**Task details**: For each line below with the word "instForm", write out a copy.
Supplied data below:
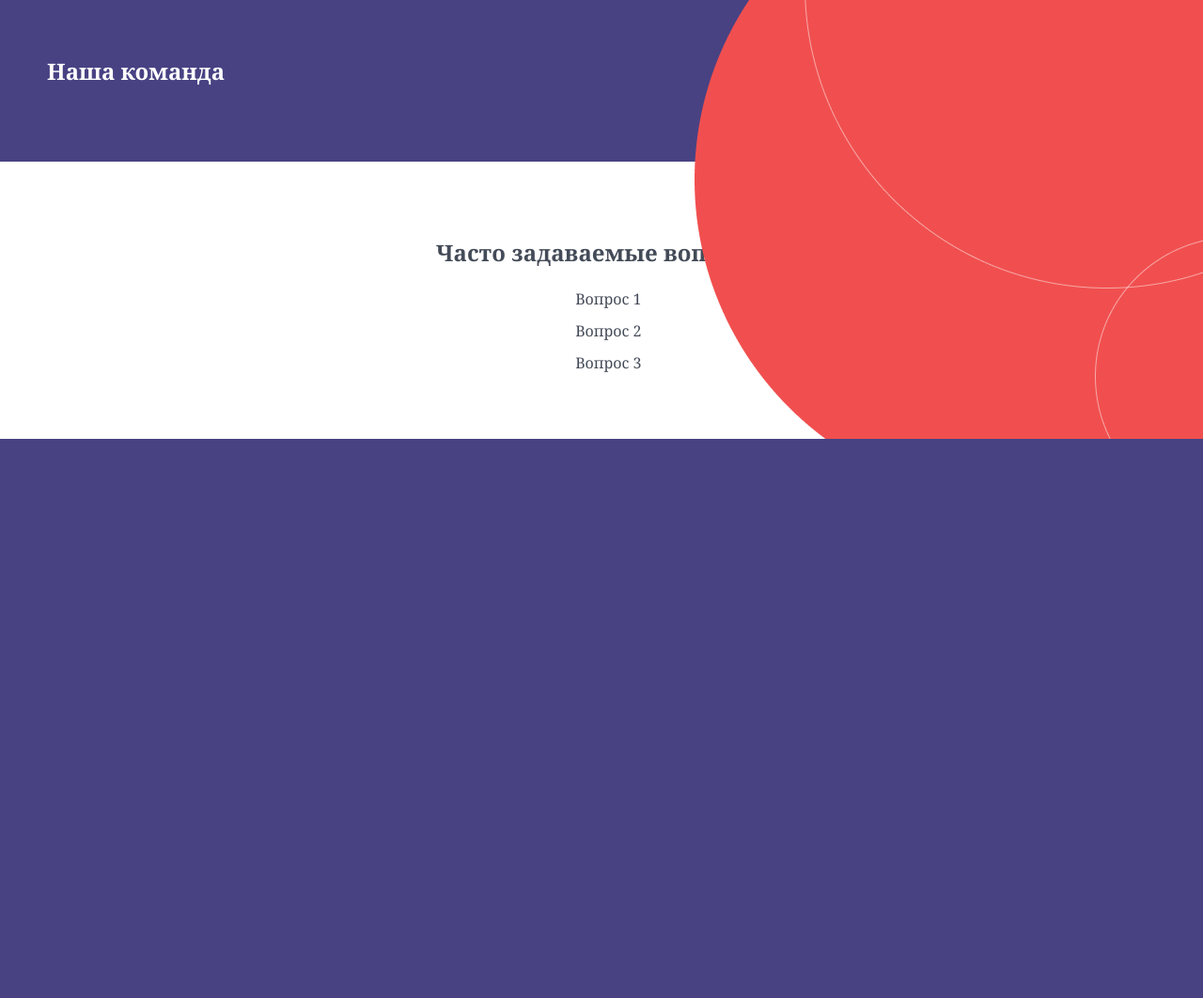
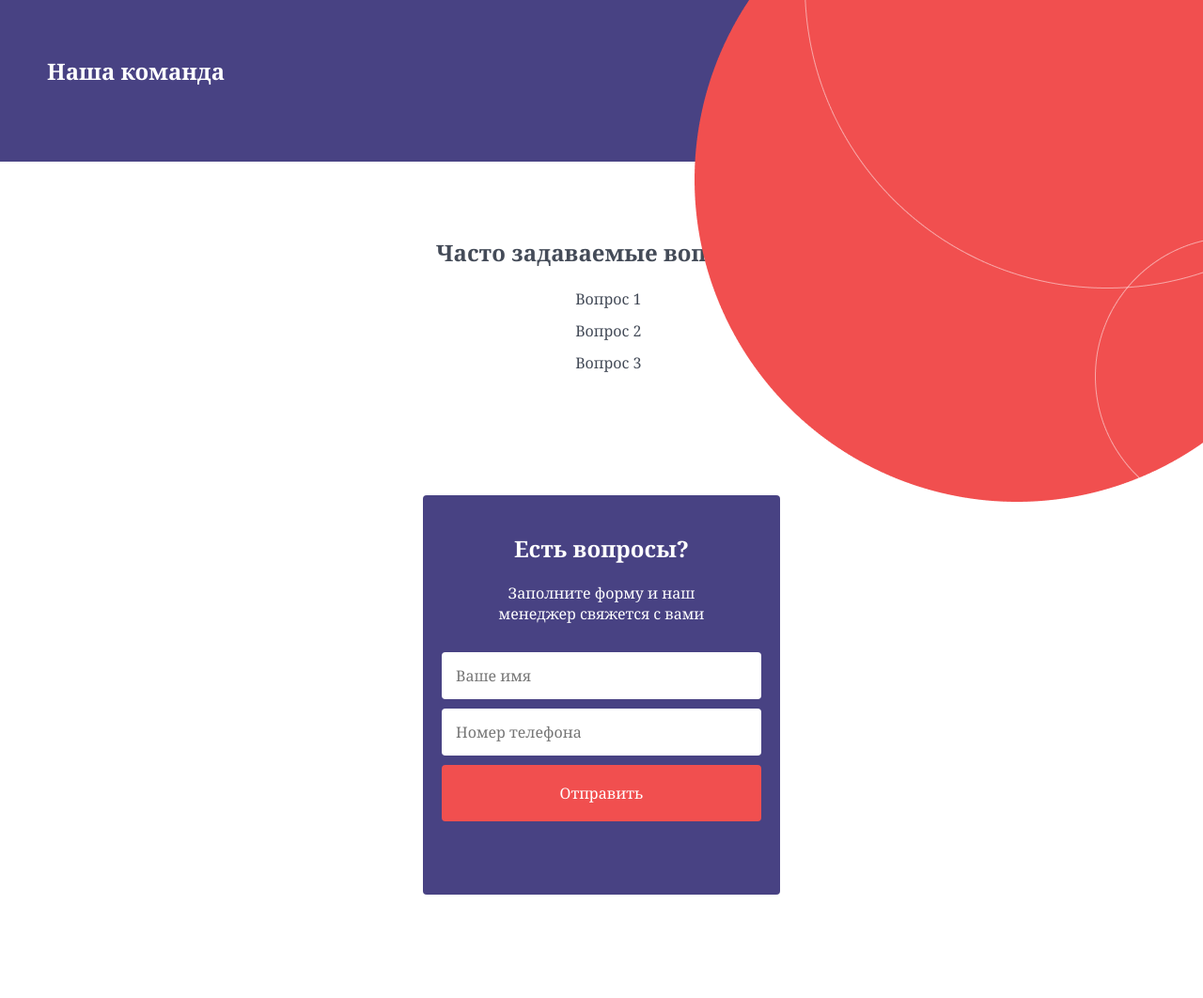
Before and after one commit to Nikolai124/Sneak-Max, a Flask app: template templates/index.html in a window 1280 px wide. Shown: the part 2129-3191 px from the top of the page at 94% size. Before the commit the page ends 2596 px from the top, so only its background shows below. Run offline with Flask 3, Linux system fonts and the light colour scheme; the template is opened without the code that fills it, so the values that code supplies are empty.

Commit message:
объеденили сайт

```diff
--- a/static/script.js
+++ b/static/script.js
@@ -161,3 +161,68 @@ if (quizForm) {
         }
     });
 }
+
+const instForm = document.querySelector(".inst__form");
+const instStatus = document.querySelector(".inst__status");
+
+function setInstStatus(text, state) {
+    if (!instStatus) {
+        return;
+    }
+    instStatus.textContent = text;
+    instStatus.className = "inst__status";
+    if (state) {
+        instStatus.classList.add(`inst__status--${state}`);
+    }
+}
+
+if (instForm) {
+    const instButton = instForm.querySelector(".inst__btn");
+
+    instForm.addEventListener("submit", async event => {
+        event.preventDefault();
+
+        const payload = {
+            user_name: instForm.user_name.value.trim(),
+            tel: instForm.tel.value.trim()
+        };
+
+        if (payload.user_name.length < 2) {
+            setInstStatus("Укажите имя", "error");
+            return;
+        }
+
+        const digits = payload.tel.replace(/\D/g, "");
+
+        if (digits.length < 10 || digits.length > 15) {
+            setInstStatus("Укажите корректный номер телефона", "error");
+            return;
+        }
+
+        instButton.disabled = true;
+        setInstStatus("Отправляем...", "pending");
+
+        try {
+            const response = await fetch(instForm.action, {
+                method: "POST",
+                headers: { "Content-Type": "application/json" },
+                body: JSON.stringify(payload)
+            });
+            const result = await response.json();
+
+            if (response.ok && result.ok) {
+                setInstStatus(result.message, "success");
+                instForm.reset();
+            }
+            else {
+                setInstStatus(result.message || "Не удалось отправить заявку", "error");
+            }
+        }
+        catch (error) {
+            setInstStatus("Сервер недоступен, попробуйте позже", "error");
+        }
+        finally {
+            instButton.disabled = false;
+        }
+    });
+}
--- a/static/style.css
+++ b/static/style.css
@@ -831,3 +831,115 @@ button[name="reset"] {
 .quiz-status--error {
     color: #d94141;
 }
+
+.inst {
+    padding: 60px 0;
+}
+
+.inst__container {
+    display: flex;
+    align-items: center;
+    justify-content: center;
+    flex-wrap: wrap;
+    gap: 40px;
+}
+
+.inst__content {
+    background-color: #484283;
+    width: 380px;
+    min-height: 400px;
+    border-radius: 4px;
+    color: white;
+    margin-bottom: 50px;
+    padding: 20px;
+    box-sizing: border-box;
+}
+
+.inst__title {
+    justify-content: center;
+    display: flex;
+}
+
+.inst__text {
+    justify-content: center;
+    display: flex;
+    text-align: center;
+}
+
+.inst__forms {
+    display: flex;
+    flex-direction: column;
+    gap: 10px;
+    align-items: center;
+    margin-top: 30px;
+    width: 100%;
+}
+
+.inst__input {
+    width: 100%;
+    max-width: 340px;
+    height: 50px;
+    box-sizing: border-box;
+    padding: 10px 15px;
+    border: none;
+    border-radius: 4px;
+    font-family: inherit;
+    font-size: 16px;
+    color: #444B58;
+}
+
+.inst__btn {
+    width: 100%;
+    max-width: 340px;
+    height: 60px;
+    display: flex;
+    align-items: center;
+    justify-content: center;
+    border: none;
+    border-radius: 4px;
+    cursor: pointer;
+    font-family: inherit;
+    font-size: 16px;
+    background-color: #F14F4F;
+    color: white;
+    transition: 0.3s;
+}
+
+.inst__btn:hover {
+    background-color: #d63c3c;
+}
+
+.inst__btn:disabled {
+    cursor: default;
+    opacity: 0.7;
+}
+
+input[type=number]::-webkit-outer-spin-button,
+input[type=number]::-webkit-inner-spin-button {
+    -webkit-appearance: none;
+    margin: 0;
+}
+
+.inst__img {
+    max-width: 100%;
+    height: auto;
+}
+
+.inst__status {
+    min-height: 20px;
+    font-size: 14px;
+    line-height: 1.4;
+    text-align: center;
+}
+
+.inst__status--pending {
+    color: #cfcbe8;
+}
+
+.inst__status--success {
+    color: #8be2a5;
+}
+
+.inst__status--error {
+    color: #ffb3b3;
+}
--- a/templates/index.html
+++ b/templates/index.html
@@ -296,6 +296,22 @@
                     </details>
                 </div>
             </section>
+            <section class="inst" id="contacts">
+                <div class="container inst__container">
+                    <div class="inst__content">
+                        <h2 class="inst__title">Есть вопросы?</h2>
+                        <p class="inst__text">Заполните форму и наш<br>менеджер свяжется с вами</p>
+                        <form class="inst__form" action="{{ url_for('contact_send') }}" method="POST" novalidate>
+                            <div class="inst__forms">
+                                <input type="text" placeholder="Ваше имя" class="inst__input" name="user_name" required>
+                                <input type="tel" placeholder="Номер телефона" class="inst__input" name="tel" required>
+                                <button class="inst__btn" type="submit">Отправить</button>
+                                <p class="inst__status" role="status"></p>
+                            </div>
+                        </form>
+                    </div>
+                </div>
+            </section>
         </main>
 
         <script src="{{ url_for('static', filename='script.js') }}"></script>
```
End of Supplied data.
**Solution below**:
+const instForm = document.querySelector(".inst__form");
+if (instForm) {
+    const instButton = instForm.querySelector(".inst__btn");
+    instForm.addEventListener("submit", async event => {
+            user_name: instForm.user_name.value.trim(),
+            tel: instForm.tel.value.trim()
+            const response = await fetch(instForm.action, {
+                instForm.reset();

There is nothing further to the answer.